Jiu Jitsu was not something that I intentionally set out to do. I had trained Tae Kwon Do for a couple months when I was younger and it never really captured my attention. Back then I though all martial arts would produce the same results for me. So, even when I trained BJJ once in 1995 while in Fortaleza, but without understanding Portuguese and never seeing MMA or BJJ before, I had no idea what I was doing. It seemed confusing and frustrating to me at that time. In 1997 I trained a couple of times and still didn’t think much of it until one day Luiz (maybe having sensed my skepticism) had me train with a younger kid who was 13 or 14 and only 125-130lbs. I was 24 and in great shape from swimming and running, weighing in at a respectable 175-180lbs. He told me that I needed to tap this kid out because he was cocky, so I tried my best. What happened next was something I had never seen or experienced before. This kid totally dominated me in every way. I didn’t have a clue what was going on, but I did become convinced: This Jiu Jitsu stuff was amazing! I was completely hooked from that moment, so I bought a gi (the traditional BJJ uniform) and began training as much as possible from then on.
After returning to the U.S. in 1999, I continued to teach and train whenever and wherever possible, eventually earning my Purple, Brown, and Black Belts. Jiu Jitsu continued to grow and more and more people were picking up on it. Jiu Jistu was beginning to become popular and accessible. It was getting to the point that people no longer had to go to Brazil to learn it.
That same year, I had heard about a Black Belt living up in Detroit, Marcelo Grosso, who had earned his rank from Ricardo De La Riva. I called up and found that Grosso was traveling in Brazil at the time but he had a Brown Belt named Marcelo Montiero, also under De La Riva, watching his school for him. I went up and met Montiero and we began training together. I would organize seminars for him while he traveled between the U.S. and Brazil teaching and training, until I helped him permanently relocate to Indianapolis. I eventually earned my Purple and Brown Belts from Montiero.
Just under two years after receiving my Brown Belt, almost 13 1/2 years after I began training BJJ, I was presented with my Black Belt by Wally Holem from Carlson Gracie Team Mishawaka. It was a long road but one well worth it and one that continues to be rewarding.

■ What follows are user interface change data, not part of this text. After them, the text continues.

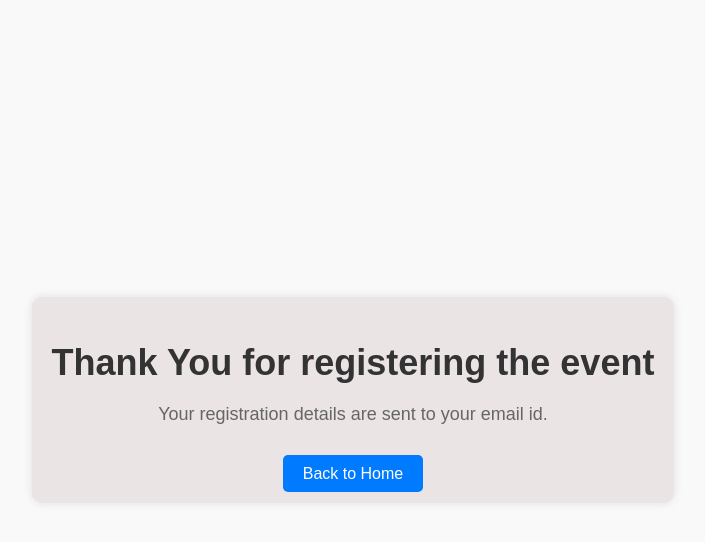
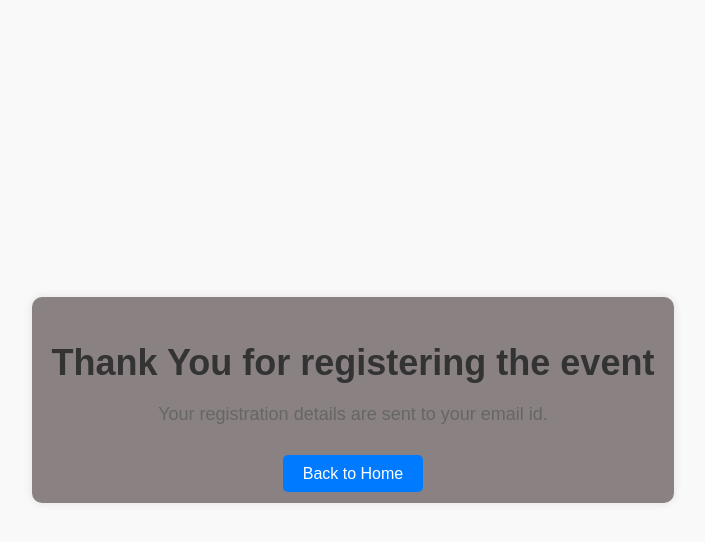
Before and after one commit to MrMountainn/Campus_Connect, a Django app: page /thank in a window 1280 px wide. Shown: the top 542 px of the page, without its empty margins (287-992 px from the left). Run offline with Django 4.2, Linux system fonts and the light colour scheme.

Commit message:
updation

```diff
--- a/app/Templates/thank.html
+++ b/app/Templates/thank.html
@@ -17,7 +17,7 @@
             text-align: center;
         }
         .container {
-            background-color: #ebe4e4;
+            background-color: #8a8282;
             border-radius: 10px;
             padding: 20px;
             box-shadow: 0 0 10px rgba(0, 0, 0, 0.1);
```
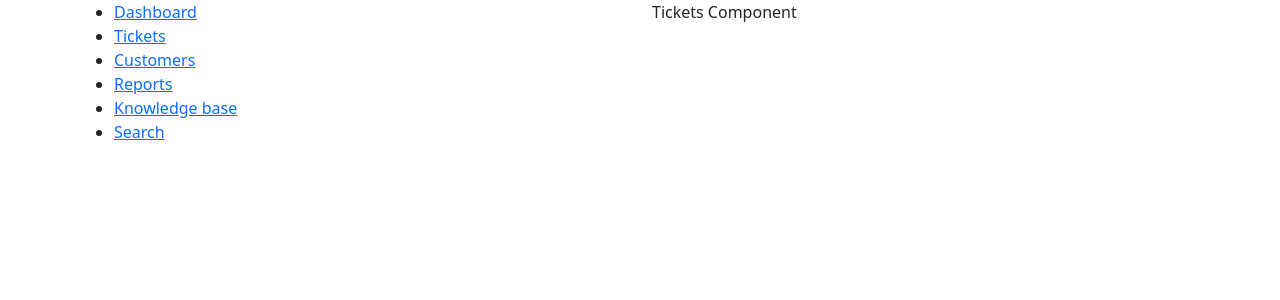
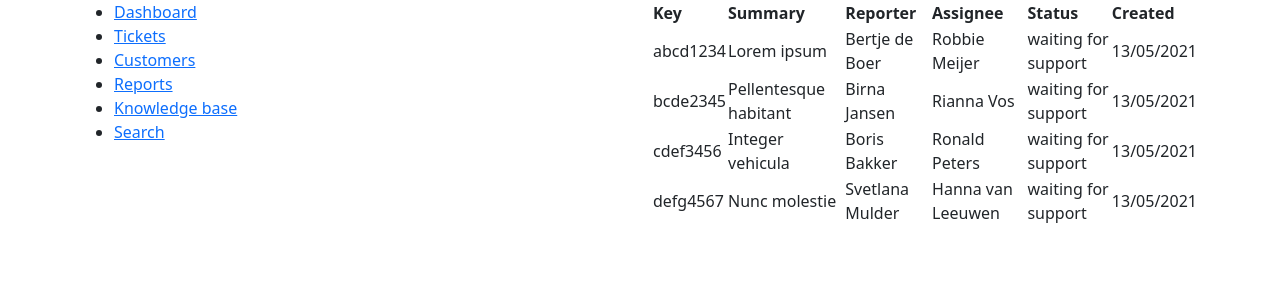
Before and after one commit to RobbieMeijer/helpdesk-ticket-system, a React (Create React App) app in the folder helpdesk-ticket-system/: page /tickets in a window 1280 px wide. Shown: the top 300 px of the page. Built offline with nearby package versions, Linux system fonts and the light colour scheme.

Commit message:
add get ticket data logic and render table with data

```diff
--- a/helpdesk-ticket-system/src/components/Tickets.js
+++ b/helpdesk-ticket-system/src/components/Tickets.js
@@ -2,13 +2,15 @@ import React from 'react';
 
 const tickets = [
   {
+    ticketId: 'abcd1234',
     issueType: 'bug',
+    summary: 'Lorem ipsum',
     description:
       'Lorem ipsum dolor sit amet, consectetur adipiscing elit. Ut quis nulla quam. Nulla sagittis nulla a nisi condimentum, sit amet mollis dui auctor. Vivamus eu urna tristique, sollicitudin metus sed, interdum ex. Aenean iaculis convallis magna, ut vehicula sapien fermentum ut.',
     assignedTo: 'Robbie Meijer',
     reporter: 'Bertje de Boer',
     priority: 'high',
-    dateCreated: '13/05/2021',
+    created: '13/05/2021',
     dueDate: '13/05/2021',
     // activity: [{ comments: [], history: [], workLog: [] }],
     status: 'waiting for support',
@@ -16,13 +18,15 @@ const tickets = [
     requestParticipants: ['Rianna Vos', 'Ronald Peters', 'Hanna van Leeuwen'],
   },
   {
+    ticketId: 'bcde2345',
     issueType: 'feature request',
+    summary: 'Pellentesque habitant',
     description:
       'Pellentesque habitant morbi tristique senectus et netus et malesuada fames ac turpis egestas. Vestibulum viverra tortor vitae dictum accumsan.',
     assignedTo: 'Rianna Vos',
     reporter: 'Birna Jansen',
     priority: 'low',
-    dateCreated: '13/05/2021',
+    created: '13/05/2021',
     dueDate: '13/05/2021',
     // activity: [{ comments: [], history: [], workLog: [] }],
     status: 'waiting for support',
@@ -34,13 +38,15 @@ const tickets = [
     ],
   },
   {
+    ticketId: 'cdef3456',
     issueType: 'how to',
+    summary: 'Integer vehicula',
     description:
       'Integer vehicula magna ut imperdiet maximus. Curabitur lacinia ante vel pellentesque pulvinar. Etiam viverra ex metus, quis convallis lorem accumsan at.',
     assignedTo: 'Ronald Peters',
     reporter: 'Boris Bakker',
     priority: 'medium',
-    dateCreated: '13/05/2021',
+    created: '13/05/2021',
     dueDate: '13/05/2021',
     // activity: [{ comments: [], history: [], workLog: [] }],
     status: 'waiting for support',
@@ -48,13 +54,15 @@ const tickets = [
     requestParticipants: ['Robbie Meijer', 'Rianna Vos', 'Hanna van Leeuwen'],
   },
   {
+    ticketId: 'defg4567',
     issueType: 'technical issue',
+    summary: 'Nunc molestie',
     description:
       'Nunc molestie a ante interdum elementum. Vestibulum hendrerit diam sed leo bibendum finibus. Cras laoreet libero quis leo vestibulum, sit amet sodales diam dignissim.',
     assignedTo: 'Hanna van Leeuwen',
     reporter: 'Svetlana Mulder',
     priority: 'urgent',
-    dateCreated: '13/05/2021',
+    created: '13/05/2021',
     dueDate: '13/05/2021',
     // activity: [{ comments: [], history: [], workLog: [] }],
     status: 'waiting for support',
@@ -64,7 +72,36 @@ const tickets = [
 ];
 
 function Tickets() {
-  return <div>Tickets Component</div>;
+  // getting all ticket data
+  const getTickets = tickets.map((ticket) => {
+    // console.log(ticket);
+    return (
+      <tr>
+        <td>{ticket.ticketId}</td>
+        <td>{ticket.summary}</td>
+        <td>{ticket.reporter}</td>
+        <td>{ticket.assignedTo}</td>
+        <td>{ticket.status}</td>
+        <td>{ticket.created}</td>
+      </tr>
+    );
+  });
+
+  return (
+    <table>
+      <thead>
+        <tr>
+          <th>Key</th>
+          <th>Summary</th>
+          <th>Reporter</th>
+          <th>Assignee</th>
+          <th>Status</th>
+          <th>Created</th>
+        </tr>
+      </thead>
+      <tbody>{getTickets}</tbody>
+    </table>
+  );
 }
 
 export default Tickets;
```
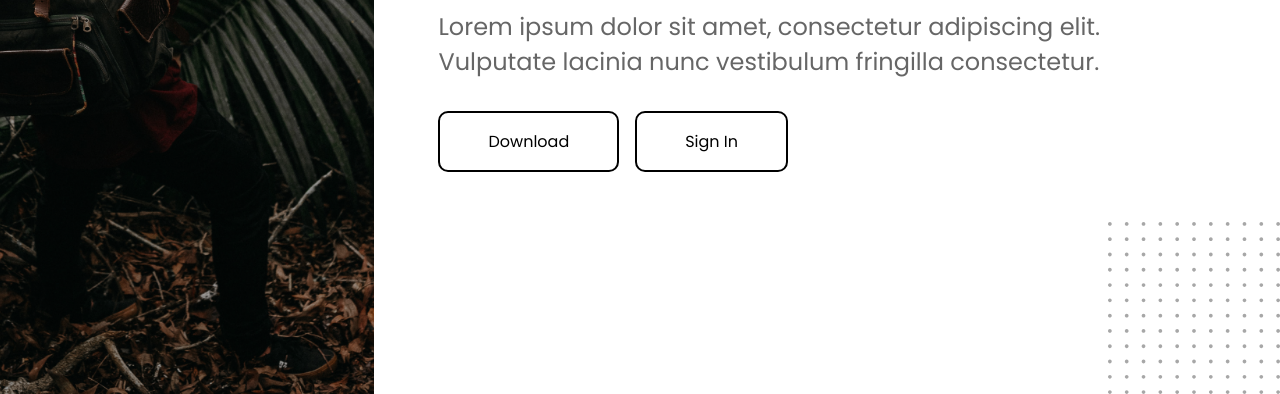
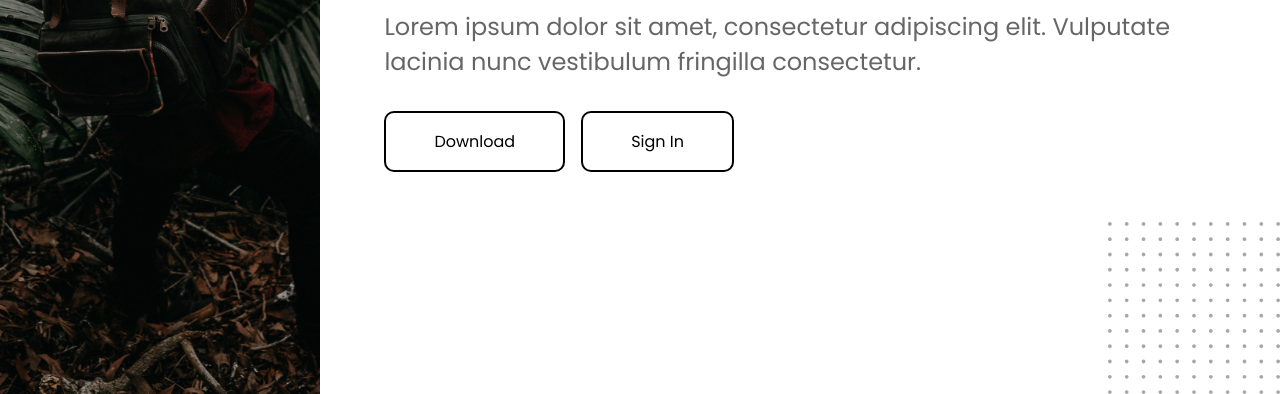
Before and after one commit to betavasconcellos/desafio2, a plain HTML site: page index.html in a window 1280 px wide. Shown: the part 406-800 px from the top of the page. Drawn offline with Linux system fonts and the light colour scheme.

Commit message:
alteração imagem

```diff
--- a/assets/css/responsivo.css
+++ b/assets/css/responsivo.css
@@ -13,7 +13,6 @@
     .background{
         width:100%;
         height:260px;
-        background-position: center;
     }
 
     .menu__lista{
@@ -23,7 +22,7 @@
     }
 
     .menu__item{
-        margin:0;
+        margin: 0;
 
     }
 
@@ -40,7 +39,7 @@
     }
 
     .background{
-        width: 50vw;
+        width:40%;
         height: 100vh;
     }
 
--- a/assets/css/style.css
+++ b/assets/css/style.css
@@ -22,7 +22,7 @@ p {
 }
 
 .background{
-    background: url(../img/bg.png) center/ cover no-repeat;
+    background: url(../img/bg.png) top left/ cover no-repeat;
 }
 
 .conteudo__descricao{
```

Mitsuyo “Count Koma” Maeda -> Carlos Gracie Sr. -> Carlson Gracie -> Osiris Maia -> Wally Holem -> Alan Stockman
- Earned Blue Belt from Luiz Filho 1997 Fortaleza, Brazil.
- Earned Purple Belt from second generation Carlson Gracie Black Belt Marcello C. Monteiro 2000.
- Earned Brown Belt from Monteiro 2009.
- Earned Black Belt from Carlson Gracie Black Belt Wally Holem in 2011.
- Co-founded the Michiana Fight League and Bulldog Fight Team in 2006 and worked closely with UFC veterans Steve Lopez and Todd Brown.
- Spent almost 4 years in Brazil traveling, studying, competing, and training Jiu Jitsu.
- Fluent in Brazilian Portuguese.
- Graduated from IUPUI in 2002 with degree in Computer Engineering Technology and a minor in Electrical Engineering.
- Black Belt recognized by the USBJJF (United States Brazilian Jiu Jitsu Federation) | Affiliation Number: 31927.